- [What needs to be done] Would you please copy exactly the line with "-166,3 +166,16 @@" and all lines that follow it in the data below, through the last one?

Revision tracking records:
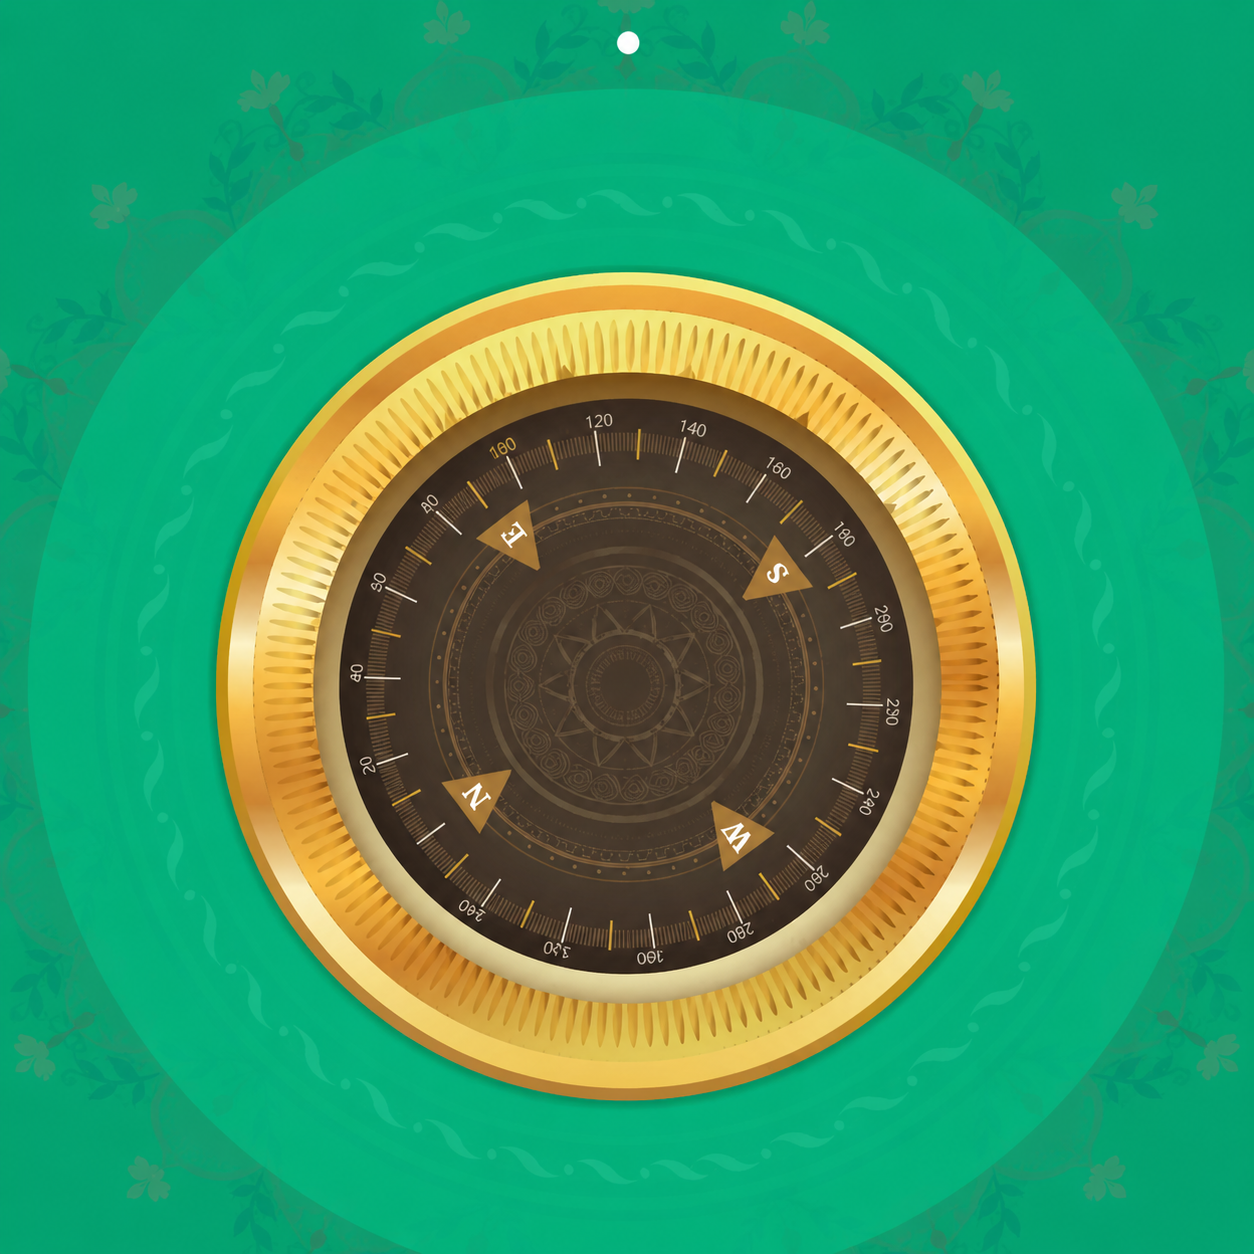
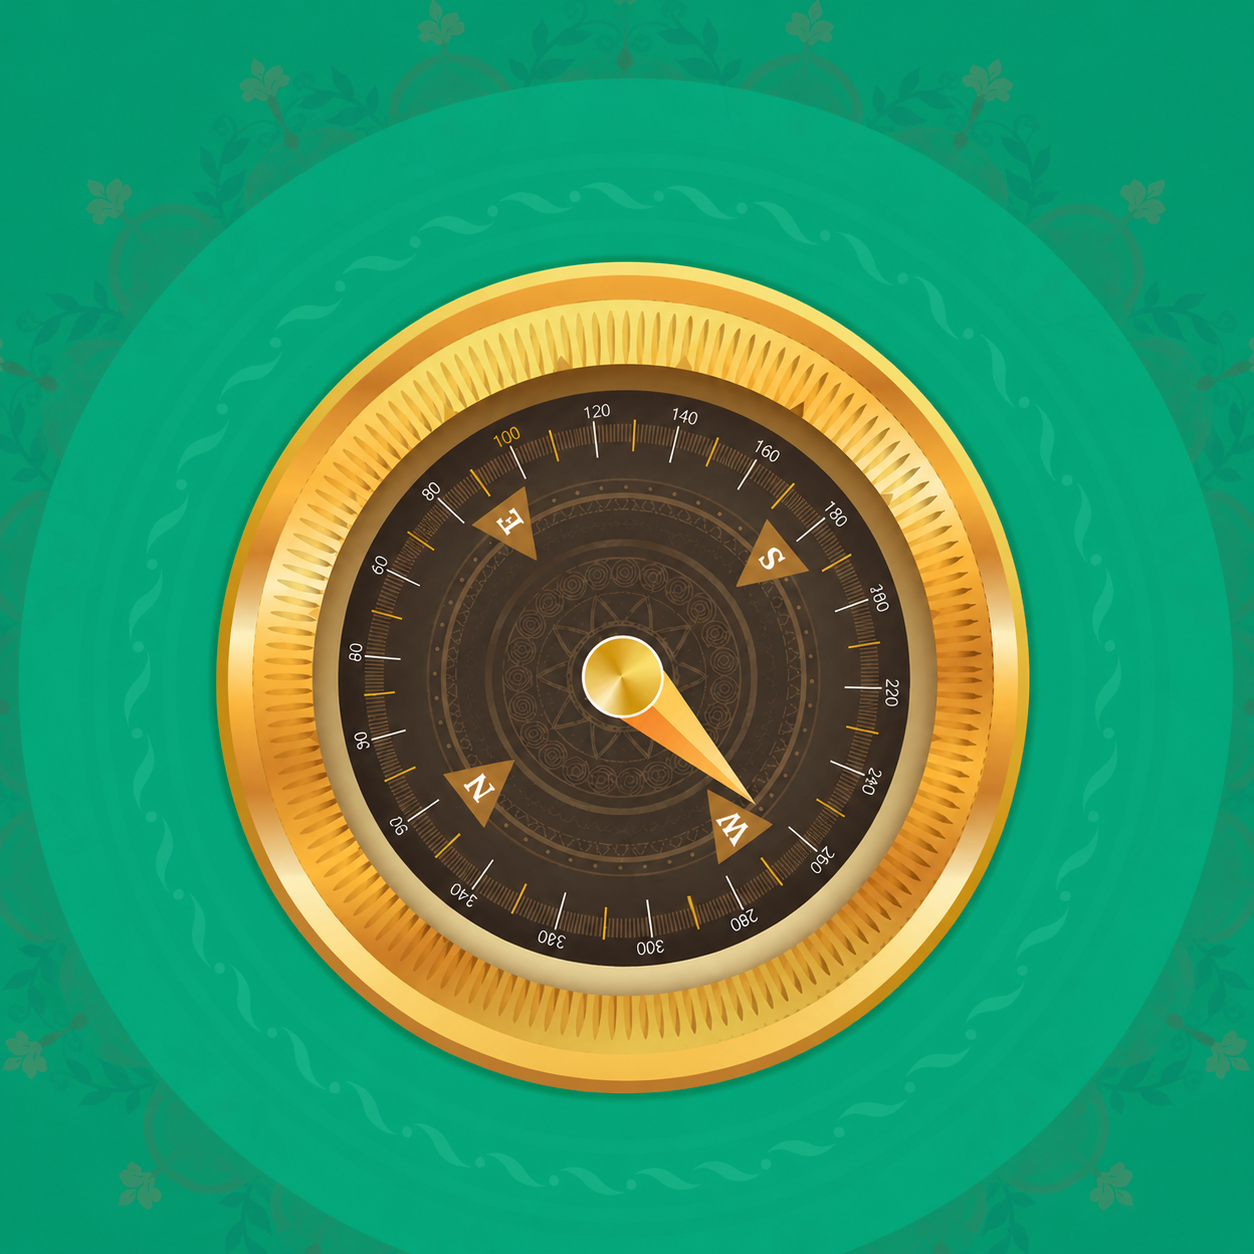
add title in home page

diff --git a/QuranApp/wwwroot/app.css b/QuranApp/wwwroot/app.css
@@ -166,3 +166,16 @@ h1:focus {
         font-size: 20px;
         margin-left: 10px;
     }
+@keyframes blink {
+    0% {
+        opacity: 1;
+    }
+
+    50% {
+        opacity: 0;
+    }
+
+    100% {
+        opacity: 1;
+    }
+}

- [Task output]
@@ -166,3 +166,16 @@ h1:focus {
         font-size: 20px;
         margin-left: 10px;
     }
+@keyframes blink {
+    0% {
+        opacity: 1;
+    }
+
+    50% {
+        opacity: 0;
+    }
+
+    100% {
+        opacity: 1;
+    }
+}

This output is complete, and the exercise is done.